Exercise objective: In the records that follow, find each line with the word "data" and copy it.

Provided material:
* * * * *

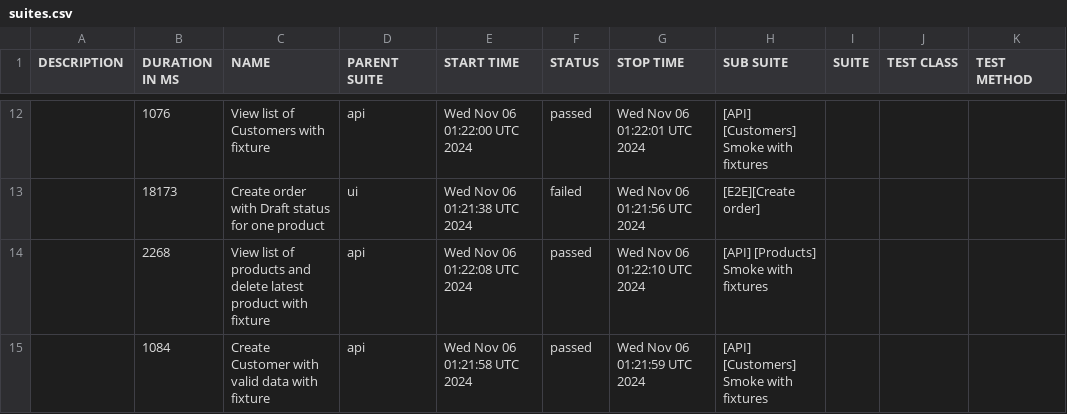
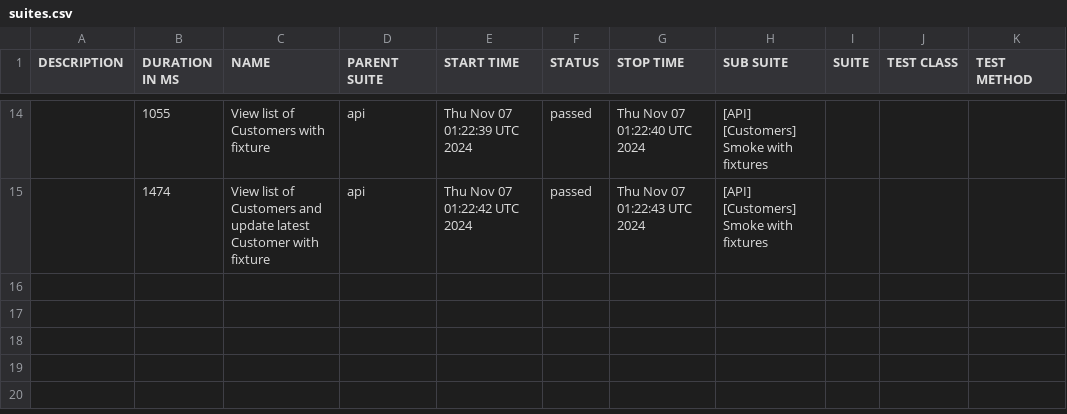
Before and after one commit to JackBlaaack/SalesPortalProject, a CSV file: allure-report/data/suites.csv, drawn as a sheet; only a part is shown, gaps mark what is left out; the diff covers the shown part only.

```diff
--- a/allure-report/data/suites.csv
+++ b/allure-report/data/suites.csv
@@ -12,4 +14,2 @@
-"","1076","View list of Customers with fixture","api","Wed Nov 06 01:22:00 UTC 2024","passed","Wed Nov 06 01:22:01 UTC 2024","[API] [Customers] Smoke with fixtures","","",""
-"","18173","Create order with Draft status for one product","ui","Wed Nov 06 01:21:38 UTC 2024","failed","Wed Nov 06 01:21:56 UTC 2024","[E2E][Create order]","","",""
-"","2268","View list of products and delete latest product with fixture","api","Wed Nov 06 01:22:08 UTC 2024","passed","Wed Nov 06 01:22:10 UTC 2024","[API] [Products] Smoke with fixtures","","",""
-"","1084","Create Customer with valid data with fixture","api","Wed Nov 06 01:21:58 UTC 2024","passed","Wed Nov 06 01:21:59 UTC 2024","[API] [Customers] Smoke with fixtures","","",""
+"","1055","View list of Customers with fixture","api","Thu Nov 07 01:22:39 UTC 2024","passed","Thu Nov 07 01:22:40 UTC 2024","[API] [Customers] Smoke with fixtures","","",""
+"","1474","View list of Customers and update latest Customer with fixture","api","Thu Nov 07 01:22:42 UTC 2024","passed","Thu Nov 07 01:22:43 UTC 2024","[API] [Customers] Smoke with fixtures","","",""
```
Also changed, not shown: 3 added rows, 1 removed row and 30 edited cells elsewhere in this file, 55 other files.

* * * * *

Response to this exercise:
Before and after one commit to JackBlaaack/SalesPortalProject, a CSV file: allure-report/data/suites.csv, drawn as a sheet; only a part is shown, gaps mark what is left out; the diff covers the shown part only.
--- a/allure-report/data/suites.csv
+++ b/allure-report/data/suites.csv
-"","1084","Create Customer with valid data with fixture","api","Wed Nov 06 01:21:58 UTC 2024","passed","Wed Nov 06 01:21:59 UTC 2024","[API] [Customers] Smoke with fixtures","","",""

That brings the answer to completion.